Enter Jimmy Ralph.
The Raymond, Alberta, native was a virtual unknown when he arrived at training camp. Undrafted, the Argos signed him in mid-May as a free agent. He was named a USports Second Team All-Canadian in 2015 year despite playing for the 2-6 Alberta Golden Bears.
During training camp he did the next to impossible, he earned a roster spot. You’d have to try to not notice him in camp. It became apparent early that he had exceptional hands. A pair of strong exhibition games sealed his fate. He led the Argos in receiving yards against Montreal, then finished second in the same category at Hamilton, catching a TD pass in each game.
Ralph is someone who is flying under the radar. Given the position that he’s playing, that could change in a hurry.
This shouldn’t be a fun weekend.
The summer is over, it’s back to school, the nights are a little cooler and winter is getting closer. But to Canadian football fans, this long weekend is something to be celebrated. Three CFL rivalry games in two days. A celebration of geographical match-ups that add fuel to a fan’s fire, the perfect way to prepare for the second half of the season.

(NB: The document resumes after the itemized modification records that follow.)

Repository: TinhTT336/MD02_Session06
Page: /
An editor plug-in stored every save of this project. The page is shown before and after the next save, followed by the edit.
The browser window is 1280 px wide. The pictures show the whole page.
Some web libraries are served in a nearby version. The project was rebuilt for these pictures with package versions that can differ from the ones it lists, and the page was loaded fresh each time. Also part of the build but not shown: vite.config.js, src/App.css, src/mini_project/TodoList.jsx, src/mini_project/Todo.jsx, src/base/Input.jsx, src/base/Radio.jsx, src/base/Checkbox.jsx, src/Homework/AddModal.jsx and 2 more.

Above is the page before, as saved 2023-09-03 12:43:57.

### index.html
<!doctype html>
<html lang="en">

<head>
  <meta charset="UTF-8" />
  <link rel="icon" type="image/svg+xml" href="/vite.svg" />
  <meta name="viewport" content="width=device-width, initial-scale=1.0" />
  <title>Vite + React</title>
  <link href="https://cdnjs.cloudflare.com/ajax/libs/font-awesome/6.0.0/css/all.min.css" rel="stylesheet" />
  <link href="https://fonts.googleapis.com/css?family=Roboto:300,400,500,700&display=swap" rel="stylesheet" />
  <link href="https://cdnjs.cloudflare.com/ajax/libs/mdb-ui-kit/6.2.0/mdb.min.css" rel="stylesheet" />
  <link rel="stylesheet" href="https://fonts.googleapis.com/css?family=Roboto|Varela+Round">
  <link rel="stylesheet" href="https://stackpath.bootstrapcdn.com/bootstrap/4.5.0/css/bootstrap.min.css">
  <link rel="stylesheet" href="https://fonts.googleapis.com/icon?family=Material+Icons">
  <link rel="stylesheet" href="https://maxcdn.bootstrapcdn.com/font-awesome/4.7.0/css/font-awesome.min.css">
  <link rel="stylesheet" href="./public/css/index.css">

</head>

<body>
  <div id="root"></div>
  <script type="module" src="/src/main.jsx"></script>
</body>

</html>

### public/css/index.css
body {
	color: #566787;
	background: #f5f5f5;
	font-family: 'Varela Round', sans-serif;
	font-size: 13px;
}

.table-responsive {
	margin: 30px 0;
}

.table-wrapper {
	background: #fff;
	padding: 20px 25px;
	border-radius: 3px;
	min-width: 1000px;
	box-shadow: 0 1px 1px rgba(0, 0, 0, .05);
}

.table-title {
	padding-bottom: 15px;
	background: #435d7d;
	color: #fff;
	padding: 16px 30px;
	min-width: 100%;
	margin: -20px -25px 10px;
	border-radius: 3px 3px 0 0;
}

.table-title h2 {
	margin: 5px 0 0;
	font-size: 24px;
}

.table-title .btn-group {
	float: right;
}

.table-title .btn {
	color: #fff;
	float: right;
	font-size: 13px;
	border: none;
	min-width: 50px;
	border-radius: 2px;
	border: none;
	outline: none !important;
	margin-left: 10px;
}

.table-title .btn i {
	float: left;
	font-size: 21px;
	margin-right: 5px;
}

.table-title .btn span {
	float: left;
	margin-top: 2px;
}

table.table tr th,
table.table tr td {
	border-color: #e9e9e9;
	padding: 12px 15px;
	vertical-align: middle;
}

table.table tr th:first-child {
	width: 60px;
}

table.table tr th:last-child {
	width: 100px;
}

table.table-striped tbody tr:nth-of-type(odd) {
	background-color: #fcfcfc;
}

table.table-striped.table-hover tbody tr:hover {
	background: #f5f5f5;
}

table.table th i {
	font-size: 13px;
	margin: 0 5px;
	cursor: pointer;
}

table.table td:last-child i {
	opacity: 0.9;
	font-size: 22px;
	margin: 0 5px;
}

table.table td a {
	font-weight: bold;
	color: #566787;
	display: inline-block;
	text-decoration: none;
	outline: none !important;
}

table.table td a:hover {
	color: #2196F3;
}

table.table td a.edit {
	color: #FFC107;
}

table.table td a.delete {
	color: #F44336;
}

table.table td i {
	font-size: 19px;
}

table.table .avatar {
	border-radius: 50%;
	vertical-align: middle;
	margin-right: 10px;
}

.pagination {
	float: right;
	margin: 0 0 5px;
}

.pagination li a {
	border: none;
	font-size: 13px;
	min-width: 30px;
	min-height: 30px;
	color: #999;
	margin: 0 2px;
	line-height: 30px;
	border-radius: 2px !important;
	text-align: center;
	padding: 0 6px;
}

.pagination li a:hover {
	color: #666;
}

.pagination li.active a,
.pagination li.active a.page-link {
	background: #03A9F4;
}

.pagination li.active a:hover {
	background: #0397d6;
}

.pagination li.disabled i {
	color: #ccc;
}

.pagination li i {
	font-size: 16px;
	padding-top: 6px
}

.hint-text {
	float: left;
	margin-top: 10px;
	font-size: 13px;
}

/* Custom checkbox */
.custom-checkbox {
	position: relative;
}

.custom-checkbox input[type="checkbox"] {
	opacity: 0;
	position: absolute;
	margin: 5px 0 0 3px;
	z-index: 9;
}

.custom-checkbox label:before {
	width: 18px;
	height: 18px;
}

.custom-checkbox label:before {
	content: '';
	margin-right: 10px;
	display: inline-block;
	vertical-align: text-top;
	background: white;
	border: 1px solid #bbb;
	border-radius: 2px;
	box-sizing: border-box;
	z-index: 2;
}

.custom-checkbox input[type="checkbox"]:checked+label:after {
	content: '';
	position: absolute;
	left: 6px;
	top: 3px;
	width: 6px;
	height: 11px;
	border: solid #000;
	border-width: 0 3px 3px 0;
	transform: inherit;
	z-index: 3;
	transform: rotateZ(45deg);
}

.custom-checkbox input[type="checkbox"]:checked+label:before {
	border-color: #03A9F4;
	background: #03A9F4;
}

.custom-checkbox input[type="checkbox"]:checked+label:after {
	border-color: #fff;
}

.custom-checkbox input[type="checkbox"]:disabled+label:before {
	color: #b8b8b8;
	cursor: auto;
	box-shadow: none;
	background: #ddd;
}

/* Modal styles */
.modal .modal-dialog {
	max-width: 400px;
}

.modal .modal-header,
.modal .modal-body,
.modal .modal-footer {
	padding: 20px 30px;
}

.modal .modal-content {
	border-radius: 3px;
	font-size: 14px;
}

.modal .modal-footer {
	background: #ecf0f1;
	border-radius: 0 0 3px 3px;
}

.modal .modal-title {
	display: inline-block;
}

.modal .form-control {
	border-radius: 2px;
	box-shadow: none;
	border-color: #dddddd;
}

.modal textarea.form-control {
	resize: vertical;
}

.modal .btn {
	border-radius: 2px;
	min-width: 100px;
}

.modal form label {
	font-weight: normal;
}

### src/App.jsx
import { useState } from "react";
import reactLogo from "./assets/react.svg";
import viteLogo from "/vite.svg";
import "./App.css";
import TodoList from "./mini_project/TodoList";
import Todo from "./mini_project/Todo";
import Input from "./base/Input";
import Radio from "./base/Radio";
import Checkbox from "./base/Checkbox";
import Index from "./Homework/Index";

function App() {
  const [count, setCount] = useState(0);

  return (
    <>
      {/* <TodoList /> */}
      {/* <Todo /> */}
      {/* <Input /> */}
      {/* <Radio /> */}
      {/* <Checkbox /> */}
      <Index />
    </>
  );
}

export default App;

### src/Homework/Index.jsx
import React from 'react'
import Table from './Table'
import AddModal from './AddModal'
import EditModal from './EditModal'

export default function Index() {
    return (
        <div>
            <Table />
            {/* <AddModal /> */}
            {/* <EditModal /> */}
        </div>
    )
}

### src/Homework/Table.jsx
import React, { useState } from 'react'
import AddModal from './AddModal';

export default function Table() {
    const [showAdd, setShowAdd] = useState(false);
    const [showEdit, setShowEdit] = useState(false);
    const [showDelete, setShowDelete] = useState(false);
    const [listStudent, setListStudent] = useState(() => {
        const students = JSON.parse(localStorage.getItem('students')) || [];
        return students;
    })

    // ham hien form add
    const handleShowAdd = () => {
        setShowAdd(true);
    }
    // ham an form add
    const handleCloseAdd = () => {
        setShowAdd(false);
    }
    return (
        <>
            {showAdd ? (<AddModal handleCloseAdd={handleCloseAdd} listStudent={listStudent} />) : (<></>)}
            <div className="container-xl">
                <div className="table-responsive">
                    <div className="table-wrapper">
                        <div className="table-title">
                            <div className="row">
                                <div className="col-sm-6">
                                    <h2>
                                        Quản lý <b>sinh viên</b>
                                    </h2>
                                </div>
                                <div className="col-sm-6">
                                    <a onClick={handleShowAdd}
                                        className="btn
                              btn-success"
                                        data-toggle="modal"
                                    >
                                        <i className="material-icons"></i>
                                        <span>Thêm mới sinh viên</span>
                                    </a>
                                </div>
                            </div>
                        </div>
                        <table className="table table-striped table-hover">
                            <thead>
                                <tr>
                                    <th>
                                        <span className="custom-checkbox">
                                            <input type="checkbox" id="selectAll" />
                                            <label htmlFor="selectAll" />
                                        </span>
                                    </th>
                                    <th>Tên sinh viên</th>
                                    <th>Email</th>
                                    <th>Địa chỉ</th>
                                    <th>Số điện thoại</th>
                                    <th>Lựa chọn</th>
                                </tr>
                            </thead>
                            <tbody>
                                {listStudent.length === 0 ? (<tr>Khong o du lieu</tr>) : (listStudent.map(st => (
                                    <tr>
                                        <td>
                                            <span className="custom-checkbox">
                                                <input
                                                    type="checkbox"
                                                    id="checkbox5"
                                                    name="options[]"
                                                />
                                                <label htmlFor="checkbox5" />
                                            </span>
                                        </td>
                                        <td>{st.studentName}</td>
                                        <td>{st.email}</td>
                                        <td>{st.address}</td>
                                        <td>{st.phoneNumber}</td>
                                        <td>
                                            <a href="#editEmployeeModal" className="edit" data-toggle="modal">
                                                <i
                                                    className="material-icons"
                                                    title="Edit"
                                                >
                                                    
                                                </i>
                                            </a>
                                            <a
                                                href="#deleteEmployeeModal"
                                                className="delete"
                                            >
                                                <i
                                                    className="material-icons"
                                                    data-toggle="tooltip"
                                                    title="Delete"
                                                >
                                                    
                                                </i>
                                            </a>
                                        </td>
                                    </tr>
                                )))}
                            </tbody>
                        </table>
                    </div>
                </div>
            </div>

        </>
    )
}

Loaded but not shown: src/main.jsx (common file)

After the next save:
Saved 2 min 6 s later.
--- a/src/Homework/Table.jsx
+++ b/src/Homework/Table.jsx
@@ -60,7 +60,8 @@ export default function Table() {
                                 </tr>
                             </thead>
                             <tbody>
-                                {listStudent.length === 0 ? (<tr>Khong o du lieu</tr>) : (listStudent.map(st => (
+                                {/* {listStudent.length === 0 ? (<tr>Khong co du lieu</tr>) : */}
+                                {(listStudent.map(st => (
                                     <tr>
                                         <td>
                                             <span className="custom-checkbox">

The Argos rivalry with the Ticats is something to be revered. It has history and instances of bad blood along the way too numerous to count. It also allows fans of both teams to make a short trek down the QEW to cheer on their boys in a road game.
Monday’s game is unique. There’s a buzz at the Classic that simply doesn’t exist any other time the two teams play in Hamilton or Toronto, even in a playoff game.
This is a special date on the calendar. The players and coaches know it – even if they try to talk down its significance – and the fans in the Hammer sure as hell know it.
For some this is their late summer version of Christmas Day. It will be a boisterous crowd, filled with Hamilton fans who know this is the last thing they’ll probably have to cheer for this season. There will be more than a smattering of Argo fans who will proudly don the Oxford and Cambridge blues in enemy territory.
Enjoy the game on Monday, it’s an event to be savoured. If you can’t make it to Tim Horton’s Field, watch the game on TSN or join Jeff Johnson and me for the radio call on TSN 1050.